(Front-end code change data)
####

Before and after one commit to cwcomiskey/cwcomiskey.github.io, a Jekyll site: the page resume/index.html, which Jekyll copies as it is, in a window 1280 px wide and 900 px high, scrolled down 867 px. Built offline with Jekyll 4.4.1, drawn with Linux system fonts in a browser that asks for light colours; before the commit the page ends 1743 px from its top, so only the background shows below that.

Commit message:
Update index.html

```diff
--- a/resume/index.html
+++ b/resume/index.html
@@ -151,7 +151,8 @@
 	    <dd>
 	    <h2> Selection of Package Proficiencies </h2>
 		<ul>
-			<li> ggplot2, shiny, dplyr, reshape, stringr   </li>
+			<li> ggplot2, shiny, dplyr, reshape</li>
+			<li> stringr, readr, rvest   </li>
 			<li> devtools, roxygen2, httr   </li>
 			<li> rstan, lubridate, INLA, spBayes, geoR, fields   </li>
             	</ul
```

####

▸ Task goal
The whole of the data is to be returned with every line intact.

▸ Exercise output
Before and after one commit to cwcomiskey/cwcomiskey.github.io, a Jekyll site: the page resume/index.html, which Jekyll copies as it is, in a window 1280 px wide and 900 px high, scrolled down 867 px. Built offline with Jekyll 4.4.1, drawn with Linux system fonts in a browser that asks for light colours; before the commit the page ends 1743 px from its top, so only the background shows below that.

Commit message:
Update index.html

```diff
--- a/resume/index.html
+++ b/resume/index.html
@@ -151,7 +151,8 @@
 	    <dd>
 	    <h2> Selection of Package Proficiencies </h2>
 		<ul>
-			<li> ggplot2, shiny, dplyr, reshape, stringr   </li>
+			<li> ggplot2, shiny, dplyr, reshape</li>
+			<li> stringr, readr, rvest   </li>
 			<li> devtools, roxygen2, httr   </li>
 			<li> rstan, lubridate, INLA, spBayes, geoR, fields   </li>
             	</ul
```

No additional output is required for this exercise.